Something's fishy in Miami
By The War Room - SportingNews
This has been a curious offseason for the Dolphins. In the wake of a season in which Miami missed the playoffs, the organization has raised eyebrows around the league with some puzzling changes. It's hard to see how those moves will make the Dolphins a better team.
Though the Dolphins' 10-6 record was the same as five of 12 postseason teams last season, they were only 2-5 against playoff teams. The most glaring difference between Miami and the playoff teams was that all 12 had winning records at home, and Miami was 4-4. One extra win at home, and the Dolphins would have made the playoffs. Miami scored 11 fewer points at home than it did on the road.
The team also couldn't defend a halftime lead, especially early in the season. Coach Dave Wannstedt got too conservative with the lead and let teams hang around.
With offensive coordinator Norv Turner now in Oakland, it doesn't look as if things will be better. Turner's replacement, Chris Foerster, wasn't the team's first choice. He was promoted from tight ends coach after an illness forced Joel Collier to return to his job as running backs coach. Many observers believe Foerster, who was a tight ends coach with the Colts last year, got the coordinator job because Wannstedt can keep a tight leash on him. If so, that means even more conservative play calling.
That would not be good because the Dolphins need to throw the ball more. The NFL has become a pass-to-set-up-the-run league. But among the 12 playoff teams last season, only the Ravens had fewer pass attempts than Miami. The playoff teams averaged 31.7 passes per game, and the Dolphins averaged 28.1. The Dolphins need to stop pounding Ricky Williams into defenses that pack eight and nine men in the box and instead add four to six passes per game.
Foerster is a fine assistant coach with 11 years of experience in the NFL, but the Dolphins need to change their offensive philosophy -- and that doesn't seem likely. The quarterback situation is a sign of business as usual in Miami. The Dolphins signed free agent A.J. Feeley, a former third-stringer with the Eagles, to be the starter. But it quickly became evident in minicamps that he might not be an upgrade over incumbent Jay Fiedler. With Feeley having five career starts and Fiedler knowing the scheme as well as or better than the new offensive assistants (Foerster, quarterbacks coach Marc Trestman and wide receivers coach Jerry Sullivan), look for Fiedler to be back under center. The situation doesn't look much different from last year, when Brian Griese was brought in to contend for the job, but Fiedler held on to it.
Fiedler is better than Dolphins fans give him credit for, and the addition of wide receiver David Boston could make Fiedler look better. But the Boston signing was another curious personnel decision, and it will be boom or bust. He brings a lot of baggage to Miami, but the potential for a sizable boom is there.

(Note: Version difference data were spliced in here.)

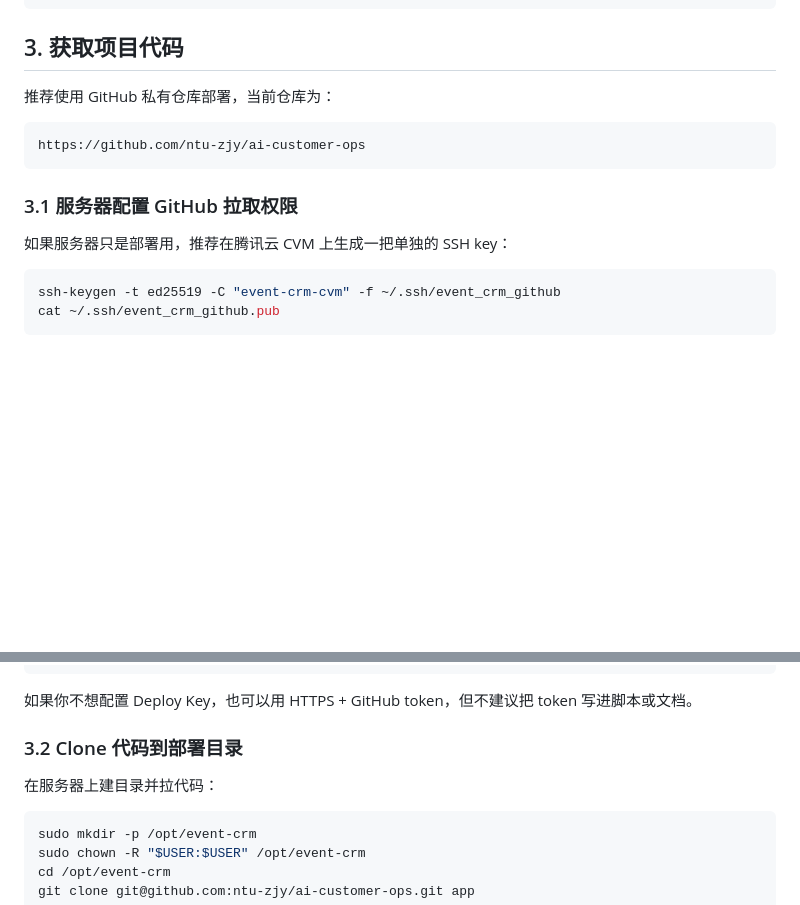
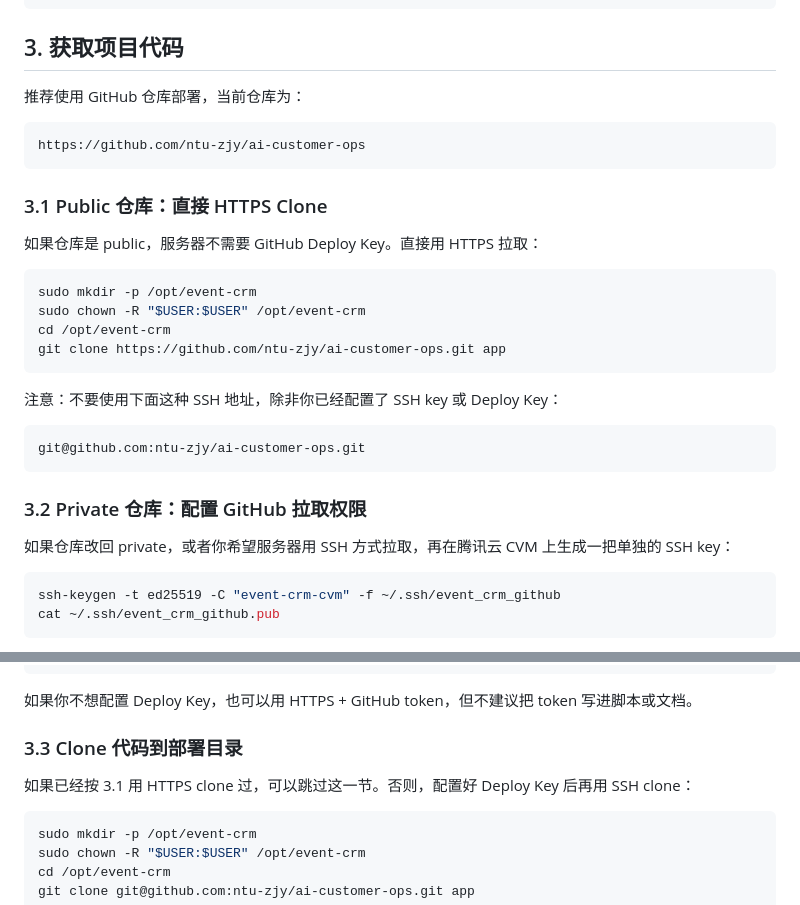
Before and after one commit to ntu-zjy/ai-customer-ops, a Markdown page: outputs/server-deployment-guide.md, 2 parts joined by grey strips. Drawn GitHub-style; blank space fills up the shorter version.

Commit message:
Use HTTPS clone for public deployment

````diff
--- a/outputs/server-deployment-guide.md
+++ b/outputs/server-deployment-guide.md
@@ -82,15 +82,32 @@ openssl rand -hex 32
 
 ## 3. 获取项目代码
 
-推荐使用 GitHub 私有仓库部署，当前仓库为：
+推荐使用 GitHub 仓库部署，当前仓库为：
 
 ```text
 https://github.com/ntu-zjy/ai-customer-ops
 ```
 
-### 3.1 服务器配置 GitHub 拉取权限
+### 3.1 Public 仓库：直接 HTTPS Clone
 
-如果服务器只是部署用，推荐在腾讯云 CVM 上生成一把单独的 SSH key：
+如果仓库是 public，服务器不需要 GitHub Deploy Key。直接用 HTTPS 拉取：
+
+```bash
+sudo mkdir -p /opt/event-crm
+sudo chown -R "$USER:$USER" /opt/event-crm
+cd /opt/event-crm
+git clone https://github.com/ntu-zjy/ai-customer-ops.git app
+```
+
+注意：不要使用下面这种 SSH 地址，除非你已经配置了 SSH key 或 Deploy Key：
+
+```text
+git@github.com:ntu-zjy/ai-customer-ops.git
+```
+
+### 3.2 Private 仓库：配置 GitHub 拉取权限
+
+如果仓库改回 private，或者你希望服务器用 SSH 方式拉取，再在腾讯云 CVM 上生成一把单独的 SSH key：
 
 ```bash
 ssh-keygen -t ed25519 -C "event-crm-cvm" -f ~/.ssh/event_crm_github
@@ -122,9 +139,9 @@ ssh -T git@github.com
 
 如果你不想配置 Deploy Key，也可以用 HTTPS + GitHub token，但不建议把 token 写进脚本或文档。
 
-### 3.2 Clone 代码到部署目录
+### 3.3 Clone 代码到部署目录
 
-在服务器上建目录并拉代码：
+如果已经按 3.1 用 HTTPS clone 过，可以跳过这一节。否则，配置好 Deploy Key 后再用 SSH clone：
 
 ```bash
 sudo mkdir -p /opt/event-crm
````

The offensive line gave up 31 sacks last year, which doesn't sound bad, but it amounted to one sack for every 14.5 passes. Boston can help solve the problem. He will be featured on quick slants that will be thrown off three-step drops. That type of quick-hitting play will reduce sacks because the ball will be gone before pass rushers can get to Fiedler. The line returns only one starter, but free-agent left guard Jeno James and rookie right tackle Vernon Carey, a first-round pick, give hope for improvement.
Boston's presence also will open running lanes for Williams and could have a positive effect on wide receiver Chris Chambers and tight end Randy McMichael. Boston -- who has been reunited with Sullivan, under whom Boston had his best season when the two were with the Cardinals -- will draw double coverage because he is so big and can break tackles. That means Chambers and McMichael will get more single coverage than ever before. Boston, however, must prove his health and attitude problems are behind him, or this ripple effect will stall.
Ultimately, though, it all comes down to whether Foerster and Wannstedt will let the ripple effect happen. That is the burning question.
Not many coaches with one year left to save their jobs would have signed a troubled wide receiver, a third-string quarterback and a rookie coordinator, but that's what Wannstedt did. A curious offseason, indeed.
The War Room is a team of football scouts that analyzes NFL and college players, coaches and teams for the Sporting News.